At this time, its difficult for me to spin a story where countries like China and Russia involve themselves directly in this conflict. My feeling is that the US will proceed with targeted military strikes regardless of how congress votes or what the UN investigators reveal. The content of the investigation will determine how much latitude these dissenting countries will allow themselves in their condemnation. However, I don’t see this dissent taking the form of anything beyond political posturing at this time.

With the major players out of the way, this leaves Syria’s longstanding ally Iran as the sole actor with the clout and capability to undertake actions that would exert influence on events outside of the region.

Here is how I imagine such a scenario playing out:

The US proceed to launch targeted strikes in Syria, Hezbollah or some faction of the Syrian government launches retaliatory strikes significant enough to provoke in-country intervention with the stated goal of regime change. The Iranian regime worries that they will be next. A fully military response ensues. Recognizing their limitations, the Iranian regime falls back on their proximity to, and the importance of the Hormuz Straights in order to inflict as much damage as possible on the west.

Possible? Sure. Plausible? I don’t see it. First, I honestly believe that American strikes will be limited to the responding directly to the alleged use of chemical weapons. Second, the Iranian regime is in a precarious situation. Such events would surely bring about the end of the regime. There would simply be too many parties, with too much at stake to allow such events to transpire. Despite lots of rhetoric to the contrary, this regime has never acted in the crazy and irrational manner that might warrant a pre-mature escalation of this crisis.

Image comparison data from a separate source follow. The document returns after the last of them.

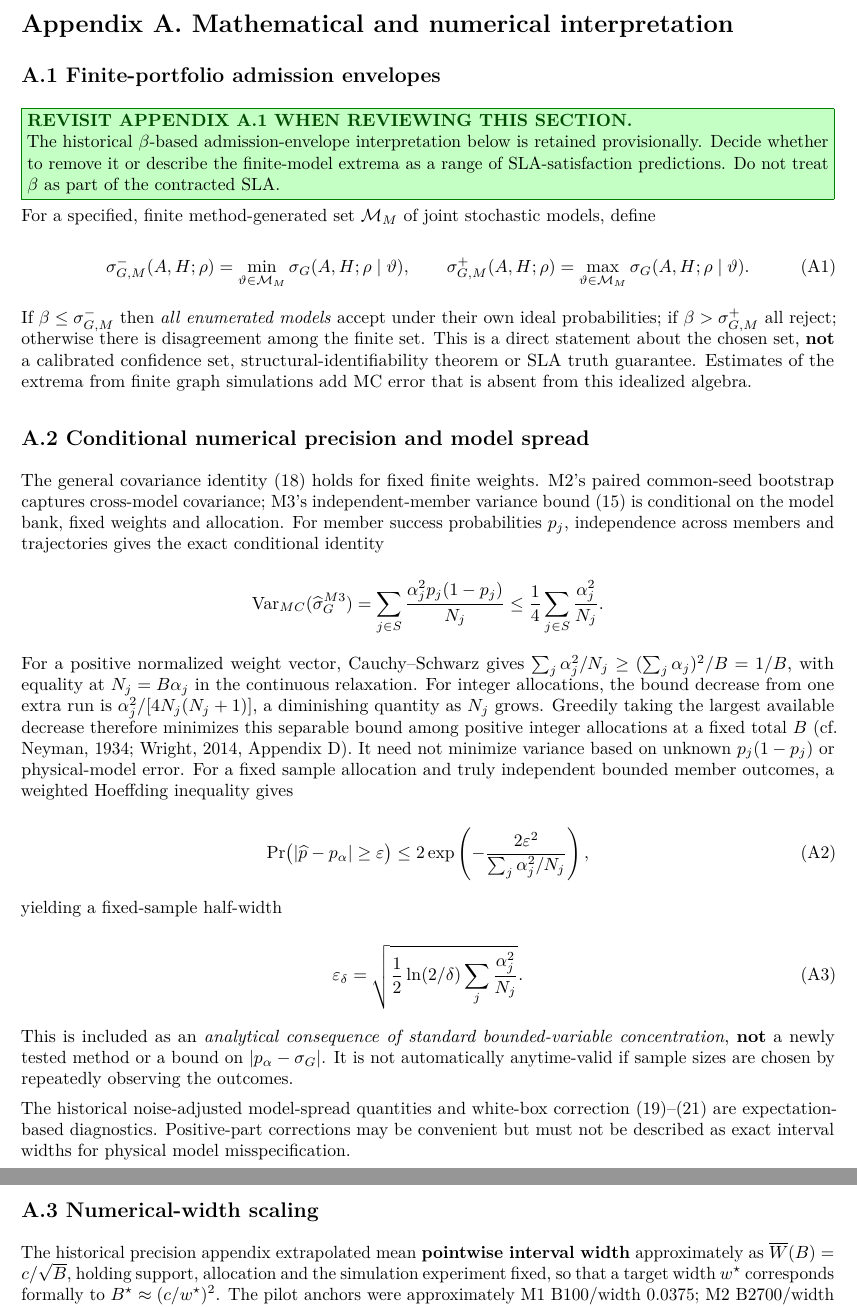
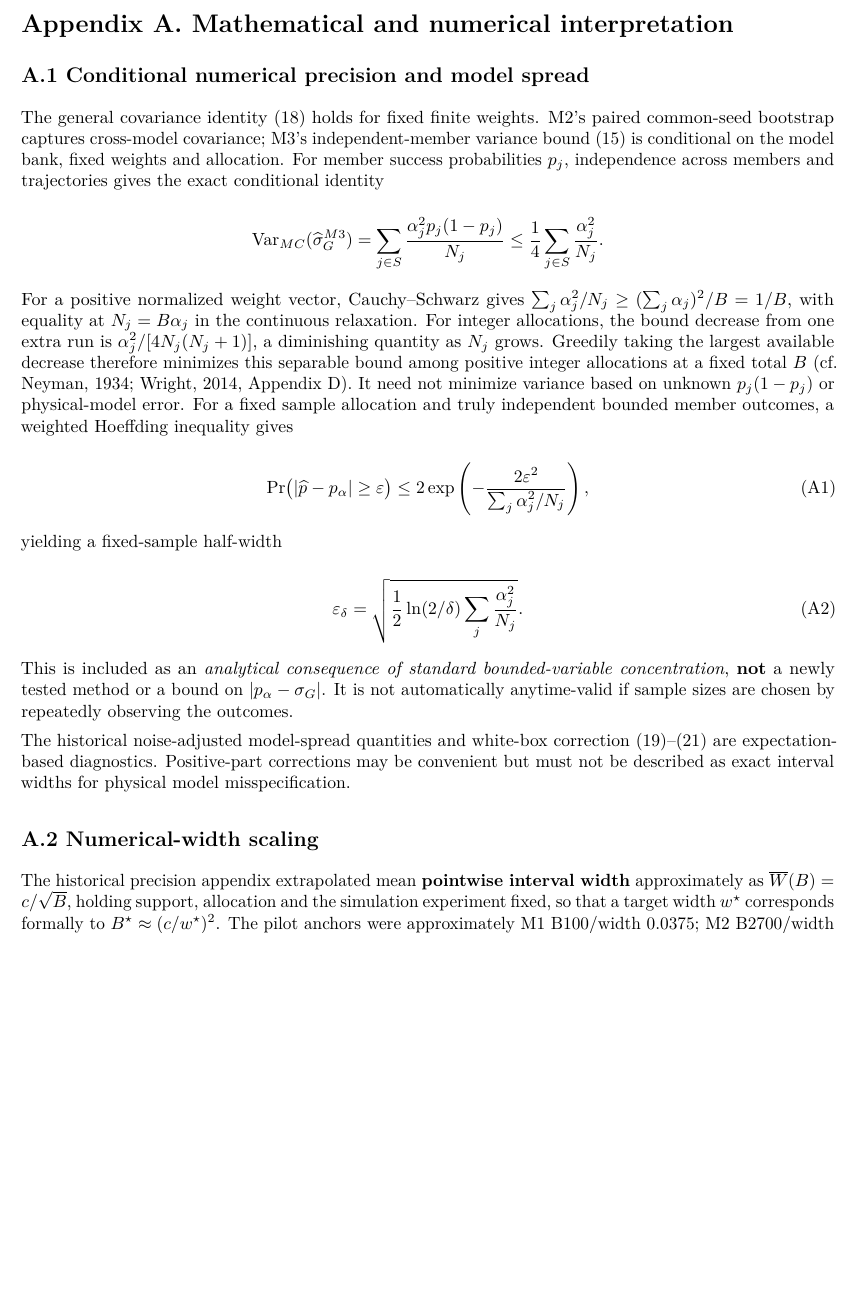
Before and after one commit to ildefons/praise-cao-sim, a LaTeX document (first_science/b1/report/overleaf/main.tex): two parts of pages 29 and 30 of 34 before the commit and part of page 29 of 33 after it, the two joined at a grey line, cut so that both start at the same text, the shorter picture padded with empty space. Compiled offline with pdfLaTeX.

Commit message:
Remove unused hypothetical admission-envelope subsection and renumber Appendix A

```diff
--- a/first_science/b1/report/overleaf/main.tex
+++ b/first_science/b1/report/overleaf/main.tex
@@ -1006,28 +1006,7 @@ These questions are \textbf{future hypotheses} about the specific SLA-prediction
 \section*{Appendix A. Mathematical and numerical interpretation}
 \addcontentsline{toc}{section}{Appendix A. Mathematical and numerical interpretation}
 
-\subsection*{A.1 Finite-portfolio admission envelopes}
-
-\noindent\fcolorbox{green!50!black}{green!23}{%
-\parbox{\dimexpr\linewidth-2\fboxsep-2\fboxrule\relax}{%
-\textbf{\textcolor{green!30!black}{REVISIT APPENDIX A.1 WHEN REVIEWING THIS SECTION.}}\\
-The historical $\beta$-based admission-envelope interpretation below is retained provisionally. Decide whether to remove it or describe the finite-model extrema as a range of SLA-satisfaction predictions. Do not treat $\beta$ as part of the contracted SLA.%
-}%
-}
-
-For a specified, finite method-generated set $\mathcal M_M$ of joint stochastic models, define
-
-\begin{equation*}
-\sigma^{-}_{G,M}(A,H;\rho)=\min_{\vartheta\in\mathcal M_M}
-\sigma_G(A,H;\rho\mid\vartheta),\qquad
-\sigma^{+}_{G,M}(A,H;\rho)=\max_{\vartheta\in\mathcal M_M}
-\sigma_G(A,H;\rho\mid\vartheta).
-\tag{A1}
-\end{equation*}
-
-If $\beta\le\sigma^-_{G,M}$ then \emph{all enumerated models} accept under their own ideal probabilities; if $\beta>\sigma^+_{G,M}$ all reject; otherwise there is disagreement among the finite set. This is a direct statement about the chosen set, \textbf{not} a calibrated confidence set, structural-identifiability theorem or SLA truth guarantee. Estimates of the extrema from finite graph simulations add MC error that is absent from this idealized algebra.
-
-\subsection*{A.2 Conditional numerical precision and model spread}
+\subsection*{A.1 Conditional numerical precision and model spread}
 
 The general covariance identity (18) holds for fixed finite weights. M2's paired common-seed bootstrap captures cross-model covariance; M3's independent-member variance bound (15) is conditional on the model bank, fixed weights and allocation. For member success probabilities $p_j$, independence across members and trajectories gives the exact conditional identity
 
@@ -1042,7 +1021,7 @@ For a positive normalized weight vector, Cauchy--Schwarz gives $\sum_j\alpha_j^2
 \begin{equation*}
 \Pr\bigl(|\widehat p-p_\alpha|\ge\varepsilon\bigr)
 \le 2\exp\left(-\frac{2\varepsilon^2}{\sum_j\alpha_j^2/N_j}\right),
-\tag{A2}
+\tag{A1}
 \end{equation*}
 
 yielding a fixed-sample half-width
@@ -1050,14 +1029,14 @@ yielding a fixed-sample half-width
 \begin{equation*}
 \varepsilon_\delta=
 \sqrt{\frac12\ln(2/\delta)\sum_j\frac{\alpha_j^2}{N_j}}.
-\tag{A3}
+\tag{A2}
 \end{equation*}
 
 This is included as an \emph{analytical consequence of standard bounded-variable concentration}, \textbf{not} a newly tested method or a bound on $|p_\alpha-\sigma_G|$. It is not automatically anytime-valid if sample sizes are chosen by repeatedly observing the outcomes.
 
 The historical noise-adjusted model-spread quantities and white-box correction (19)–(21) are expectation-based diagnostics. Positive-part corrections may be convenient but must not be described as exact interval widths for physical model misspecification.
 
-\subsection*{A.3 Numerical-width scaling}
+\subsection*{A.2 Numerical-width scaling}
 
 The historical precision appendix extrapolated mean \textbf{pointwise interval width} approximately as $\overline W(B)=c/\sqrt B$, holding support, allocation and the simulation experiment fixed, so that a target width $w^\star$ corresponds formally to $B^\star\approx(c/w^\star)^2$. The pilot anchors were approximately M1 B100/width 0.0375; M2 B2700/width 0.0563 (not independently reproduced here from per-seed paired bootstrap arrays); M3 Top14 B1400/width 0.0493 and B2000/width 0.0425, using \textbf{interval clipping to [0,1]} for the reported M3 widths. These are illustrative numerical precision projections, \textbf{not evaluated accuracy-versus-budget forecasts}, and they exclude provider reconstruction expense and persistent model bias.
 
```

Barring actions that would lead them to worry for the continuity of their regime, I have a tough time spinning a plausible scenario that would see them escalate the crisis into the wider region.

Thus leaving as a best guess:  as tragic as this crisis is, the impact on energy markets and global markets will likely be of a transient nature (with risk premium's globally on oil), and the long term impact will be non-existent.

As far as the potential impact for us in Canada. The only real downside might be for the eastern refineries that will be facing a risk premium, for some period of time, on the brent priced crude they rely on. While I don't see any long lasting impact on the horizon, I would expect markets to keep a small premium for the time being. For Albertans selling into WTI markets I don't see any upside unless a long-lasting spread between WTI and Brent (both will likely see some risk premium but WTI's should dissipate quickly) increases the probability of getting more oil to the West Coast (via the Kinder Morgan expansion or Enbrdige's Northern Gateway) or hastens the development of the Energy East Pipeline.